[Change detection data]
Start of Block

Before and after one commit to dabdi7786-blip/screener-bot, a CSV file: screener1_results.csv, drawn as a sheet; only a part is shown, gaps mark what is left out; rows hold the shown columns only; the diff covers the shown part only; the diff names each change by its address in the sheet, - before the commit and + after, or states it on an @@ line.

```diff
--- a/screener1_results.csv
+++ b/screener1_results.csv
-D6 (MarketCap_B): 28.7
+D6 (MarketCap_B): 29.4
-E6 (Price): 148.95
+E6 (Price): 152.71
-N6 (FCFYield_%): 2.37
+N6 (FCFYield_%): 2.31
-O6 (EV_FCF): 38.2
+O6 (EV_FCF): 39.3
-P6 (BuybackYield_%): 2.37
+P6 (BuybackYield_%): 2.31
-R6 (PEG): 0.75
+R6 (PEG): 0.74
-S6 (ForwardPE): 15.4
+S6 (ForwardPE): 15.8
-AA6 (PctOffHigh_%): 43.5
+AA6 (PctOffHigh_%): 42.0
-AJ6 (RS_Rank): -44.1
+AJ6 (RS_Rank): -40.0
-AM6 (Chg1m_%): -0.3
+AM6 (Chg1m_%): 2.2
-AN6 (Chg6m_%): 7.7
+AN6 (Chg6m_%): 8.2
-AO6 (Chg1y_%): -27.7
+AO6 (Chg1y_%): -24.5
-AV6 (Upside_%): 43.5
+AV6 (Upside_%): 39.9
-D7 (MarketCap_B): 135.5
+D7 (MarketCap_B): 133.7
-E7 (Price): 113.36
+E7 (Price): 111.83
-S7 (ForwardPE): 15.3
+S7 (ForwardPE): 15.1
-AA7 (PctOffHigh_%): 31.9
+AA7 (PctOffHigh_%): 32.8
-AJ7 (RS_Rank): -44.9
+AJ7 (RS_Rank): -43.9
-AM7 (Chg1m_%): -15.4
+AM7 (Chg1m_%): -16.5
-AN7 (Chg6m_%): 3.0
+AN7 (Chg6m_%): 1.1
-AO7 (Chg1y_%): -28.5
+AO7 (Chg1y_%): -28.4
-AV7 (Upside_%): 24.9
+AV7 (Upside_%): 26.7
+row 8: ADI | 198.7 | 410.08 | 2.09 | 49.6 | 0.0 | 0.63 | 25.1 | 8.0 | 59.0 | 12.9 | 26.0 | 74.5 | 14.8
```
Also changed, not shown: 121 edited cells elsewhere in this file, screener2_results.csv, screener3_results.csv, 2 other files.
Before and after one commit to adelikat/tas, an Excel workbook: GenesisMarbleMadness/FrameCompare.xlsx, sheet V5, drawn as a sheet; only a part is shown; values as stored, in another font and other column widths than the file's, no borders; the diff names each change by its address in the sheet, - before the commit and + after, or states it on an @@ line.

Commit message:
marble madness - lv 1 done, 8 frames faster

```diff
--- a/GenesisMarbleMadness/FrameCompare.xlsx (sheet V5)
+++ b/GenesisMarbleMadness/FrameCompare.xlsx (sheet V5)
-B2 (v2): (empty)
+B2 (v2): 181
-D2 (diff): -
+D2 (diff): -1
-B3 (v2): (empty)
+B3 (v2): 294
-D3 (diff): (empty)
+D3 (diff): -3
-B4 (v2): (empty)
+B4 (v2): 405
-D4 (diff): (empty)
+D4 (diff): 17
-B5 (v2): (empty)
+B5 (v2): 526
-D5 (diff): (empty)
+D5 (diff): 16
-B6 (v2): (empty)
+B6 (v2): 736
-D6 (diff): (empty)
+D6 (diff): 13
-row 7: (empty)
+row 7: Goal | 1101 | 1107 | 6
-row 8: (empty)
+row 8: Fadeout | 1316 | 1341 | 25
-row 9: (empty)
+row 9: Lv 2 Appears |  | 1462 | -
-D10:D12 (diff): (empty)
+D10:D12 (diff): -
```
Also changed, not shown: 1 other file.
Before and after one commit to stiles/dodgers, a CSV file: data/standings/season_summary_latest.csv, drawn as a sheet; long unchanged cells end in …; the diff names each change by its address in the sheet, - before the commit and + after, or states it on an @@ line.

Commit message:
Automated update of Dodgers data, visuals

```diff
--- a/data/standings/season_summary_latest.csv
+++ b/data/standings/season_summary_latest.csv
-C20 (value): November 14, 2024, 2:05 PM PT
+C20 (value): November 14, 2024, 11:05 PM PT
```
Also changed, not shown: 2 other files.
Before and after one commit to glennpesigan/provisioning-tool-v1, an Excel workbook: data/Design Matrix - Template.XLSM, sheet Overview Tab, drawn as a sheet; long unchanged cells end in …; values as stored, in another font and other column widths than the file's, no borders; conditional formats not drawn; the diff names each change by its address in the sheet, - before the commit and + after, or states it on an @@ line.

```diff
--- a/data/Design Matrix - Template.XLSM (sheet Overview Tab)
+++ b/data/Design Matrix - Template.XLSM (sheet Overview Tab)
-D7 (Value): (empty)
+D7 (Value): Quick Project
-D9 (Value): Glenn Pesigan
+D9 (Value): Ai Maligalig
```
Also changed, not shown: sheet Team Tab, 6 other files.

End of Block

## WHAT IS EXPECTED
Go through the entries and return each line where the word "November" appears.

## OUTPUT OF THE EXERCISE
-C20 (value): November 14, 2024, 2:05 PM PT
+C20 (value): November 14, 2024, 11:05 PM PT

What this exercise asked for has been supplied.